Although Yishtabah reached the siddur later, this blessing has a couple of unusual features – especially the absence of the standard Eloheinu Melekh HaOlam in the concluding blessing – which suggest that it might actually be older, and repurposed for this liturgy.
Also odd is its long multi-phrase signature: Bless God who is “grand in praise, the Lord of thanksgiving, master of wonders, the One who desires songs of praise, unique King, eternal life.” Here too, this blessing violates rabbinic liturgical norms, which typically favor terseness [e.g. “who creates the fruit of the tree,” see Berakhot 49a].

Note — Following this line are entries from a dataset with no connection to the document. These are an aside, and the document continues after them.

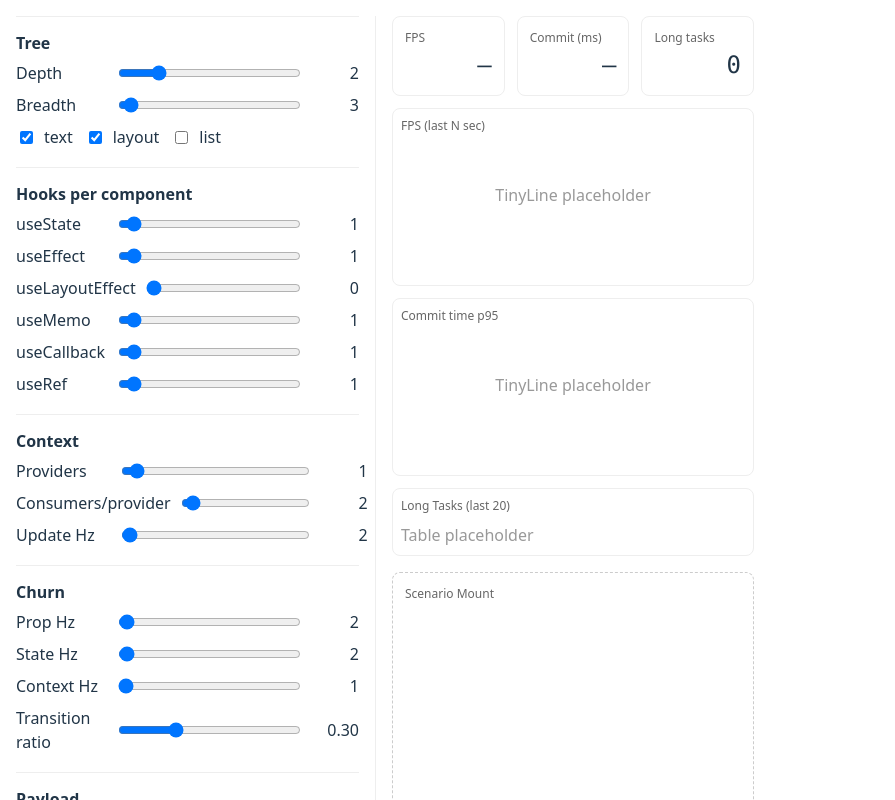
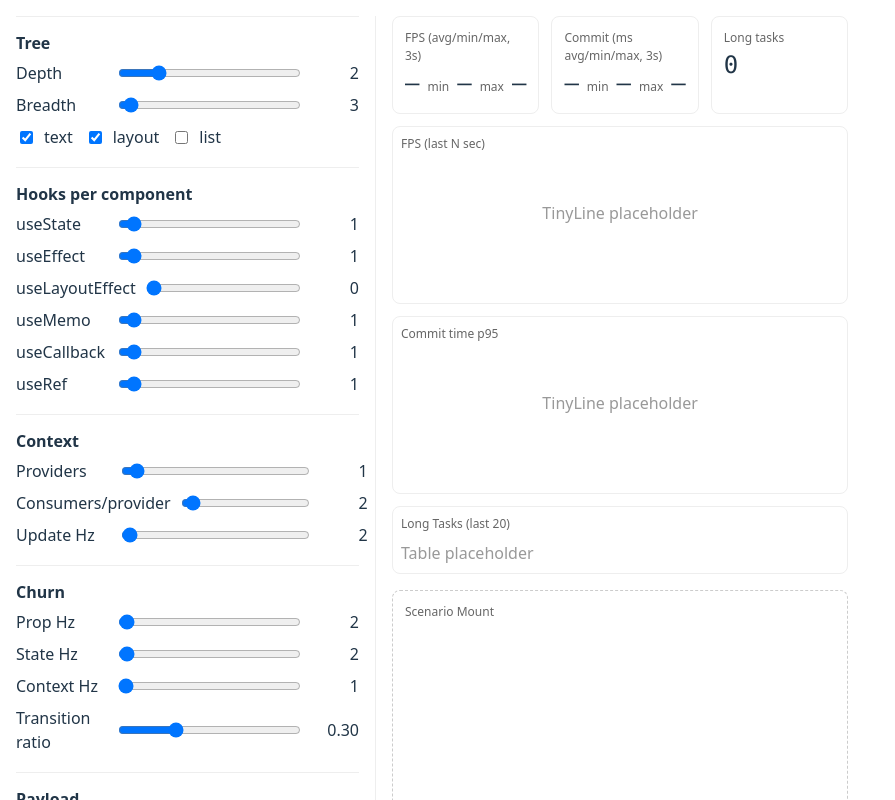
Before and after one commit to pechorka/react-limits-lab, a React (Vite) app: page / in a window 1280 px wide. Shown: the top 800 px of the page, without its empty margins (0-895 px from the left). Built offline with nearby package versions, Linux system fonts and the light colour scheme.

Commit message:
feat(ui): show FPS and commit as avg/min/max over last 3s window to reduce jitter; keep tabular digits for stable layout

```diff
--- a/src/app/App.tsx
+++ b/src/app/App.tsx
@@ -173,37 +173,75 @@ function ControlPanel({ scenario, updateScenario, onStart, onStop, onReset, isRu
   )
 }
 
-import { useLatest } from '../data/seriesStore'
+import { useSeries } from '../data/seriesStore'
 
 function Dashboard({ isRunning }: { isRunning: boolean }) {
-  const fps = useLatest('fps.value')
-  const commit = useLatest('profiler.commit')
-  const fpsValue = fps ? Math.round(typeof fps.v === 'number' ? fps.v : 0) : undefined
-  const commitMs = commit ? Number(commit.v) : undefined
+  const fpsSeries = useSeries('fps.value')
+  const commitSeries = useSeries('profiler.commit')
 
+  const windowMs = 3000
+  const nowFps = fpsSeries.length ? fpsSeries[fpsSeries.length - 1].t : performance.now()
+  const nowCommit = commitSeries.length ? commitSeries[commitSeries.length - 1].t : performance.now()
+
+  function stats(series: { t: number; v: any }[], now: number) {
+    const start = now - windowMs
+    let min = Infinity,
+      max = -Infinity,
+      sum = 0,
+      n = 0
+    for (let i = series.length - 1; i >= 0; i--) {
+      const p = series[i]
+      if (p.t < start) break
+      const val = typeof p.v === 'number' ? p.v : Number(p.v)
+      if (!Number.isFinite(val)) continue
+      if (val < min) min = val
+      if (val > max) max = val
+      sum += val
+      n++
+    }
+    if (n === 0) return { avg: undefined as number | undefined, min: undefined as number | undefined, max: undefined as number | undefined, n }
+    return { avg: sum / n, min, max, n }
+  }
+
+  const fpsStats = stats(fpsSeries, nowFps)
+  const commitStats = stats(commitSeries, nowCommit)
+
+  const labelStyle: React.CSSProperties = { fontSize: 12, color: '#666' }
   const numStyle: React.CSSProperties = {
     fontSize: 24,
     fontVariantNumeric: 'tabular-nums',
     fontFeatureSettings: '"tnum" 1',
     fontFamily: 'ui-monospace, SFMono-Regular, Menlo, Monaco, Consolas, monospace',
-    minWidth: '6ch',
-    textAlign: 'right',
-    display: 'inline-block',
   }
+  const rowStyle: React.CSSProperties = { display: 'flex', gap: 8, alignItems: 'baseline' }
 
   return (
     <div style={{ display: 'grid', gap: 12 }}>
       <div style={{ display: 'flex', gap: 12 }}>
         <div style={{ flex: 1, padding: 12, border: '1px solid #eee', borderRadius: 8 }}>
-          <div style={{ fontSize: 12, color: '#666' }}>FPS</div>
-          <div style={numStyle}>{isRunning ? (fpsValue ?? '…') : '—'}</div>
+          <div style={labelStyle}>FPS (avg/min/max, 3s)</div>
+          <div style={rowStyle}>
+            <span style={numStyle}>{isRunning ? (fpsStats.avg != null ? Math.round(fpsStats.avg) : '…') : '—'}</span>
+            <span style={{ ...labelStyle, marginLeft: 'auto' }}>min</span>
+            <span style={numStyle}>{isRunning ? (fpsStats.min != null ? Math.round(fpsStats.min) : '…') : '—'}</span>
+            <span style={{ ...labelStyle }}>max</span>
+            <span style={numStyle}>{isRunning ? (fpsStats.max != null ? Math.round(fpsStats.max) : '…') : '—'}</span>
+          </div>
         </div>
         <div style={{ flex: 1, padding: 12, border: '1px solid #eee', borderRadius: 8 }}>
-          <div style={{ fontSize: 12, color: '#666' }}>Commit (ms)</div>
-          <div style={numStyle}>{isRunning ? (commitMs?.toFixed(2) ?? '…') : '—'}</div>
+          <div style={labelStyle}>Commit (ms avg/min/max, 3s)</div>
+          <div style={rowStyle}>
+            <span style={numStyle}>
+              {isRunning ? (commitStats.avg != null ? commitStats.avg.toFixed(2) : '…') : '—'}
+            </span>
+            <span style={{ ...labelStyle, marginLeft: 'auto' }}>min</span>
+            <span style={numStyle}>{isRunning ? (commitStats.min != null ? commitStats.min.toFixed(2) : '…') : '—'}</span>
+            <span style={{ ...labelStyle }}>max</span>
+            <span style={numStyle}>{isRunning ? (commitStats.max != null ? commitStats.max.toFixed(2) : '…') : '—'}</span>
+          </div>
         </div>
         <div style={{ flex: 1, padding: 12, border: '1px solid #eee', borderRadius: 8 }}>
-          <div style={{ fontSize: 12, color: '#666' }}>Long tasks</div>
+          <div style={labelStyle}>Long tasks</div>
           <div style={numStyle}>{isRunning ? '…' : '0'}</div>
         </div>
       </div>
```
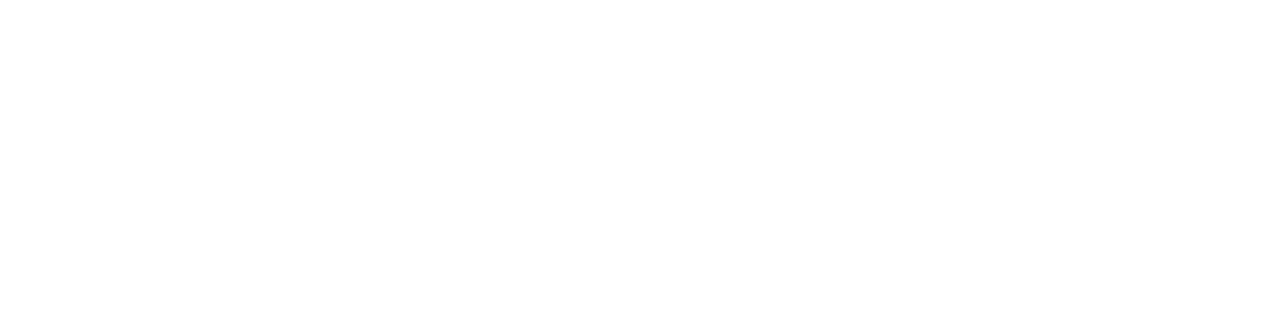
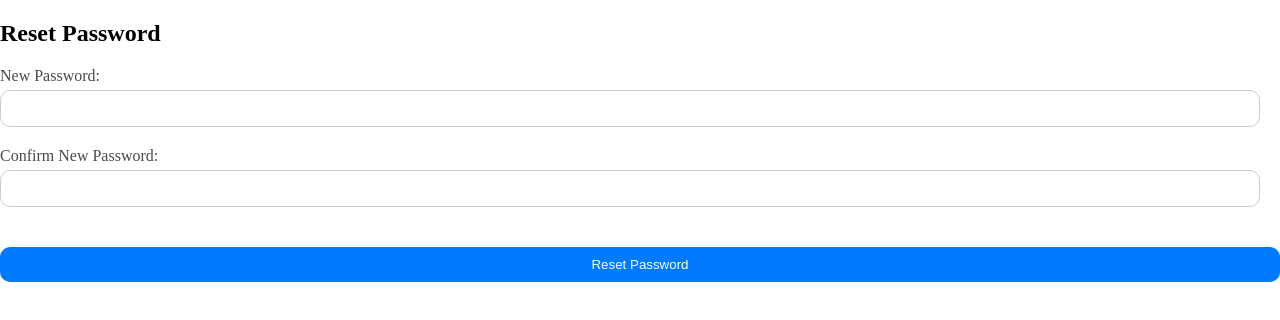
Before and after one commit to Hashim34643/StreamFlow-frontend, a React (Vite) app in the folder StreamFlow/: page /reset-password/1 in a window 1280 px wide. Before the commit this address had no page. Shown: the top 320 px of the page. Built offline with nearby package versions, Linux system fonts and the light colour scheme.

Commit message:
reset password component created

```diff
--- a/StreamFlow/src/App.jsx
+++ b/StreamFlow/src/App.jsx
@@ -4,6 +4,7 @@
 import Home from "./components/Home";
 import LoginForm from "./components/Login";
 import ForgotPassword from './components/Forgot-password';
+import ResetPassword from './components/Reset-password';
 
 function App() {
 
@@ -15,6 +16,7 @@
           <Route path="/sign-up" element={<SignUpForm />} />
           <Route path="/login" element={<LoginForm />} />
           <Route path="/forgot-password" element={<ForgotPassword />} />
+          <Route path="/reset-password/:token" element={<ResetPassword />} />
         </Routes>
       </Router>
     </>
--- /dev/null
+++ b/StreamFlow/src/components/Reset-password.jsx
@@ -0,0 +1,60 @@
+import React, { useState } from 'react';
+import axios from 'axios';
+import { useParams } from 'react-router-dom';
+
+const ResetPassword = ({ match }) => {
+  const { token } = useParams();
+  const [password, setPassword] = useState('');
+  const [confirmPassword, setConfirmPassword] = useState('');
+  const [message, setMessage] = useState('');
+
+  const handleSubmit = async (e) => {
+    e.preventDefault();
+    if (password !== confirmPassword) {
+      setMessage('Passwords do not match');
+      return;
+    }
+
+    try {
+
+      const response = await axios.post(`https://streamflow-backend.onrender.com/reset-password`, { token, newPassword: password });
+      setMessage(response.data.message);
+    } catch (error) {
+      setMessage(error.response?.data?.message || 'An error occurred');
+    }
+  };
+
+  return (
+    <div className="reset-password-container">
+      <h2>Reset Password</h2>
+      <form onSubmit={handleSubmit}>
+        <div className="form-group">
+          <label htmlFor="password">New Password:</label>
+          <input
+            type="password"
+            id="password"
+            name="password"
+            value={password}
+            onChange={(e) => setPassword(e.target.value)}
+            required
+          />
+        </div>
+        <div className="form-group">
+          <label htmlFor="confirmPassword">Confirm New Password:</label>
+          <input
+            type="password"
+            id="confirmPassword"
+            name="confirmPassword"
+            value={confirmPassword}
+            onChange={(e) => setConfirmPassword(e.target.value)}
+            required
+          />
+        </div>
+        <button type="submit" className="submit-btn">Reset Password</button>
+        {message && <p>{message}</p>}
+      </form>
+    </div>
+  );
+};
+
+export default ResetPassword;
```
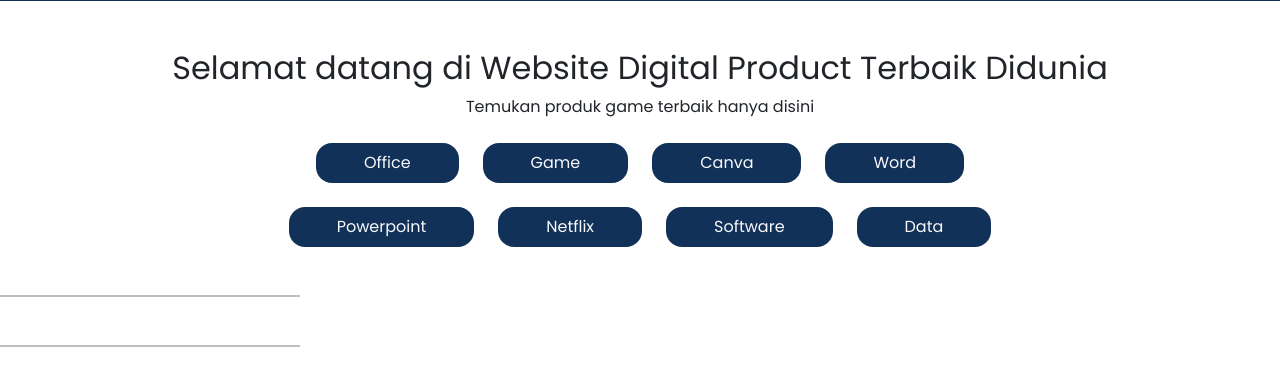
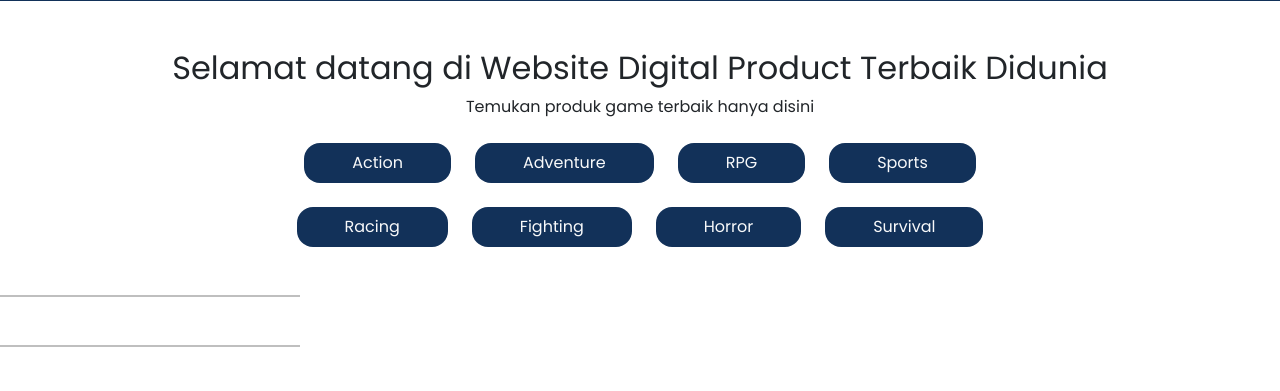
Before and after one commit to fhydzaa/marketplace-technohub, a Laravel app: page / in a window 1280 px wide. Shown: the part 521-912 px from the top of the page. Run offline with Laravel 10, Linux system fonts and the light colour scheme; data that the repository does not hold is empty; some libraries are stand-ins or nearby versions.

Commit message:
change visual home

```diff
--- a/resources/views/front/home.blade.php
+++ b/resources/views/front/home.blade.php
@@ -51,25 +51,25 @@
                     class="text-center rounded-4 text-light px-5 py-2"
                     style="background-color: #123159"
                 >
-                    Office
+                    Action
                 </div>
                 <div
                     class="text-center rounded-4 text-light px-5 py-2"
                     style="background-color: #123159"
                 >
-                    Game
+                    Adventure
                 </div>
                 <div
                     class="text-center rounded-4 text-light px-5 py-2"
                     style="background-color: #123159"
                 >
-                    Canva
+                RPG
                 </div>
                 <div
                     class="text-center rounded-4 text-light px-5 py-2"
                     style="background-color: #123159"
                 >
-                    Word
+                Sports
                 </div>
             </div>
             <div class="d-flex flex-row justify-content-center flex-wrap gap-4">
@@ -77,25 +77,25 @@
                     class="text-center rounded-4 text-light px-5 py-2"
                     style="background-color: #123159"
                 >
-                    Powerpoint
+                Racing
                 </div>
                 <div
                     class="text-center rounded-4 text-light px-5 py-2"
                     style="background-color: #123159"
                 >
-                    Netflix
+                Fighting
                 </div>
                 <div
                     class="text-center rounded-4 text-light px-5 py-2"
                     style="background-color: #123159"
                 >
-                    Software
+                Horror
                 </div>
                 <div
                     class="text-center rounded-4 text-light px-5 py-2"
                     style="background-color: #123159"
                 >
-                    Data
+                Survival
                 </div>
             </div>
         </div>
```
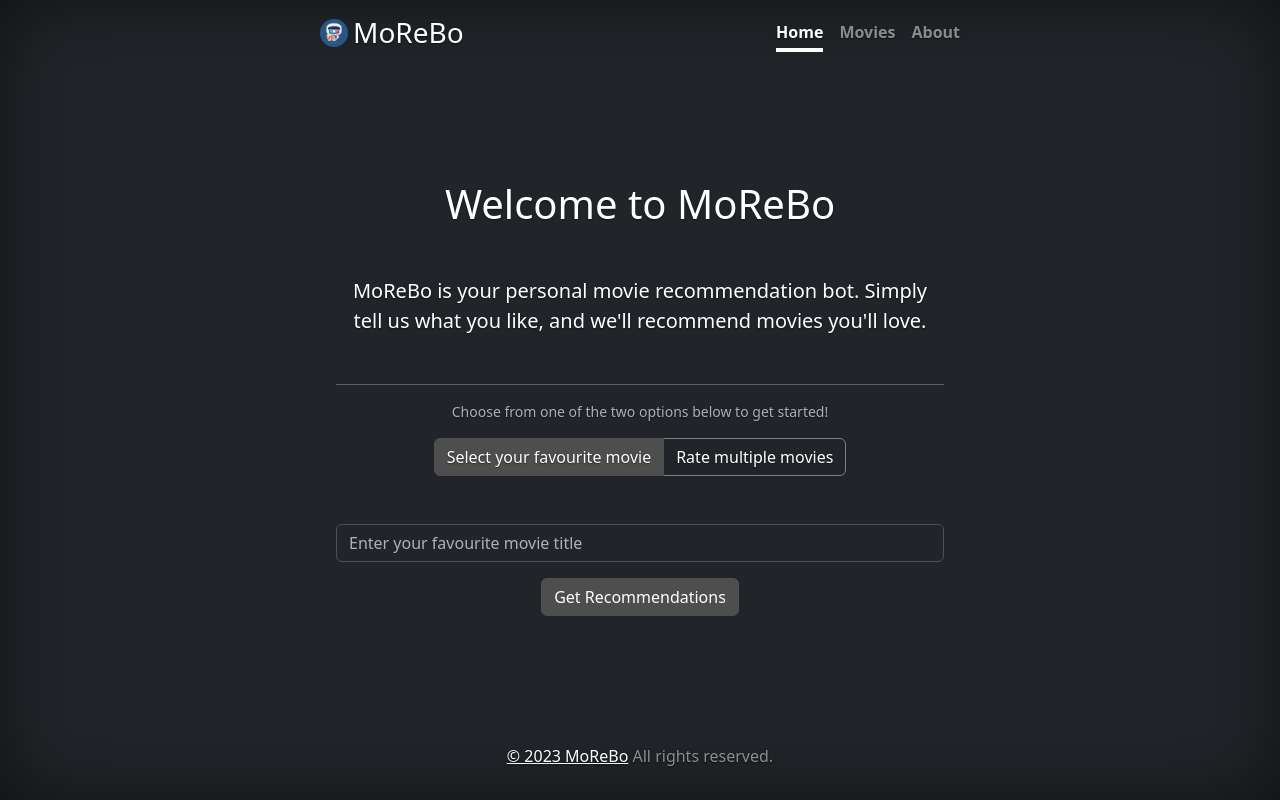
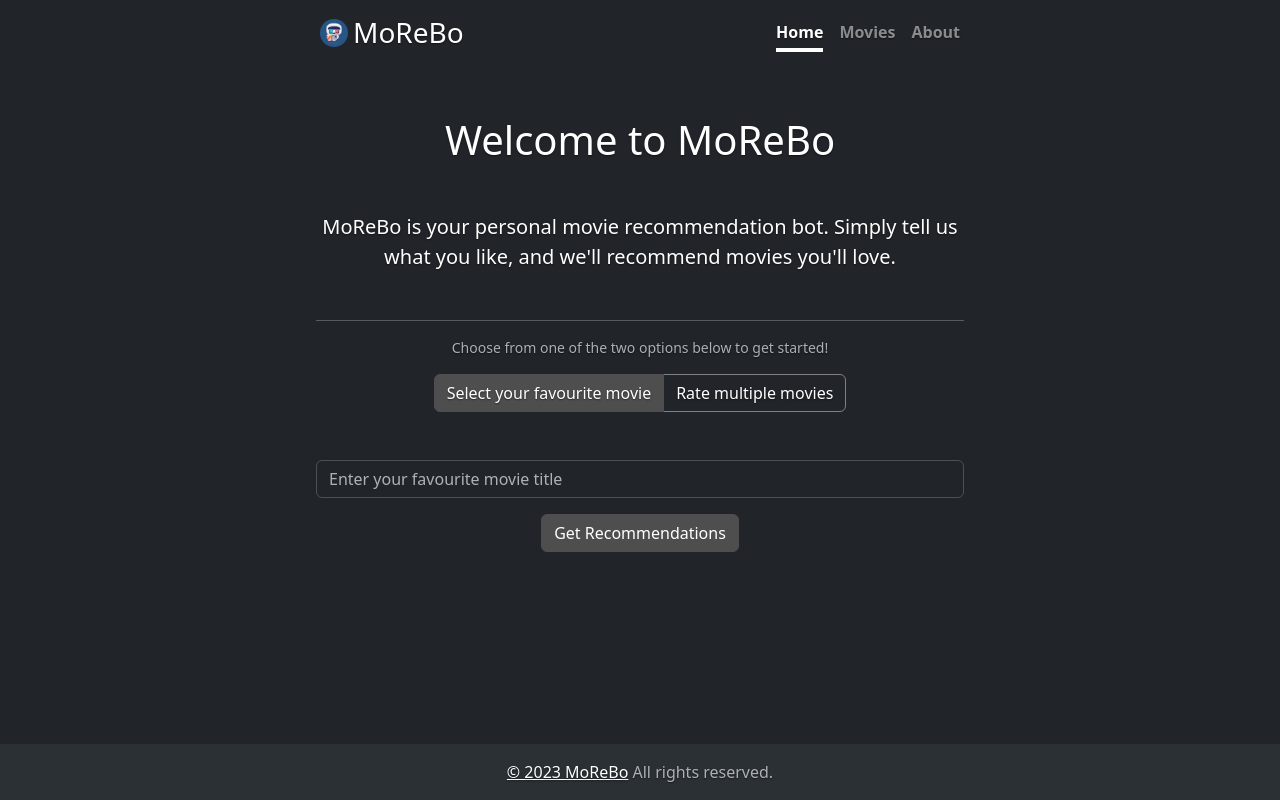
Before and after one commit to FabioArdi/morebo, a Flask app: page / in a window 1280 px wide. Run offline with Flask 3, Linux system fonts and the light colour scheme; some libraries are stand-ins or nearby versions.

Commit message:
Fixed design issues

```diff
--- a/web/static/css/cover.css
+++ b/web/static/css/cover.css
@@ -18,7 +18,7 @@
 
 body {
   text-shadow: 0 .05rem .1rem rgba(0, 0, 0, .5);
-  box-shadow: inset 0 0 5rem rgba(0, 0, 0, .5);
+  /* box-shadow: inset 0 0 5rem rgba(0, 0, 0, .5); */
 }
 
 .cover-container {
@@ -51,3 +51,8 @@ body {
   color: #fff;
   border-bottom-color: #fff;
 }
+
+header {
+  background-color: (var(--bs-tertiary-bg-rgb),var(--bs-bg-opacity))!important;
+  --bs-bg-opacity: 1;
+}
--- a/web/templates/_base.html
+++ b/web/templates/_base.html
@@ -22,19 +22,23 @@
       background-color: #4e4e4e;
       border-color: #4e4e4e;
     }
+
     .btn-primary:hover {
       background-color: darkgray;
       border-color: darkgray;
     }
+
     .btn-outline-primary {
       border-color: gray;
       color: white;
     }
+
     input[type="radio"]:checked+label.btn-outline-primary {
       background-color: #4e4e4e;
       border-color: #4e4e4e;
       color: white;
     }
+
     input[type="radio"]:hover+label.btn-outline-primary {
       background-color: darkgray;
       border-color: darkgray;
@@ -43,14 +47,15 @@
   </style>
 </head>
 
-<body class="d-flex h-100 text-center text-white bg-dark">
-  <div class="cover-container d-flex w-100 h-100 p-3 mx-auto flex-column">
+<body class="d-flex flex-column h-100 text-center text-white">
+  <div class="cover-container d-flex w-100 p-3 mx-auto flex-column">
 
     <!-- HEADER -->
     <header class="mb-auto">
       <div>
         <h3 class="d-flex align-items-center float-md-start mb-0" style="gap: 5px;">
-            <img src="/static/MoReBo.jpg" alt="" width="28" height="28" class="d-inline-block align-text-top" style="border-radius: 1rem;">
+          <img src="/static/MoReBo.jpg" alt="" width="28" height="28" class="d-inline-block align-text-top"
+            style="border-radius: 1rem;">
           MoReBo
         </h3>
 
@@ -62,17 +67,23 @@
         </nav>
       </div>
     </header>
+  </div>
 
   <!-- CONTENT -->
-    <main class="px-3">
+  <main class="flex-shrink-0">
+    <div class="container cover-container mt-5">
       {% block content %}{% endblock %}
+    </div>
   </main>
 
   <!-- FOOTER -->
-    <footer class="mt-auto text-white-50">
-      <p><a class="text-white">&copy; 2023 MoReBo</a> All rights reserved.</p>
+  <footer class="footer mt-auto py-3 bg-body-tertiary">
+    <div class="container">
+      <span class="text-body-secondary">
+        <a class="text-white">&copy; 2023 MoReBo</a> All rights reserved.
+      </span>
+    </div>
   </footer>
-  </div>
 
   <!-- Bootstrap JS -->
   <script src="https://cdn.jsdelivr.net/npm/bootstrap@5.3.0-alpha3/dist/js/bootstrap.bundle.min.js"
--- a/web/templates/index.html
+++ b/web/templates/index.html
@@ -56,7 +56,7 @@
   <input type="radio" class="btn-check" name="btnradio" id="btnradio2" onclick="slide(this.id)">
   <label class="btn btn-outline-primary" for="btnradio2">Rate multiple movies</label>
 </div>
-<div id="formCarousel" class="carousel slide" data-bs-interval="false">
+<div id="formCarousel" class="carousel slide mb-5" data-bs-interval="false">
   <div class="carousel-inner">
     <!-- Option 1: Enter favourite movie -->
     <div class="carousel-item active mt-5">
```
Also changed, not shown: web/templates/about.html (+5 -5 lines). Lines whose indentation alone changed are shown as unchanged.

My favorite phrase here is that God is הבוחר בשירי זמרה, haboher be’shirei zimra, “the One who desires, or loves, songs of praise.” This phrase resonates beautifully in this spot in the liturgy: we’ve been singing and God is smiling approvingly in response.
This phrase prompted a beloved and oft-cited interpretation from a 19th century Polish Hasidic master, R. Simcha Bunem of Pershis’cha. He creatively misinterpreted shirei zimra [songs of praise], as shi’arei zimra, or the remnants of praise, or perhaps shirayei zimrah or the crumbs of praise. In Hasidic tradition it is considered a special honor for the faithful to eat the shirayim [crumbs or leftovers] from the Rebbe’s table. R. Simcha Bunem puns on this term, or on the closely related word remnant, to push us beyond the words we have just completed reciting to the awareness of unexpressed feelings beneath.
“God loves the crumbs of praise,” he said, “which remain within us, which we have not yet expressed in words. After all the words, we still have more prayers on our fluttering lips.” What Hashem truly loves, then, are the deepest inchoate feelings of the spiritual heart, which “remain” within after we recite the psalms and the prayers on the page.
When I daven this phrase, I try to linger, even for a moment, reflecting on what I have and have not yet expressed. I try to become aware that even if I davened the whole prayer book every day it would not exhaust all the worship within me.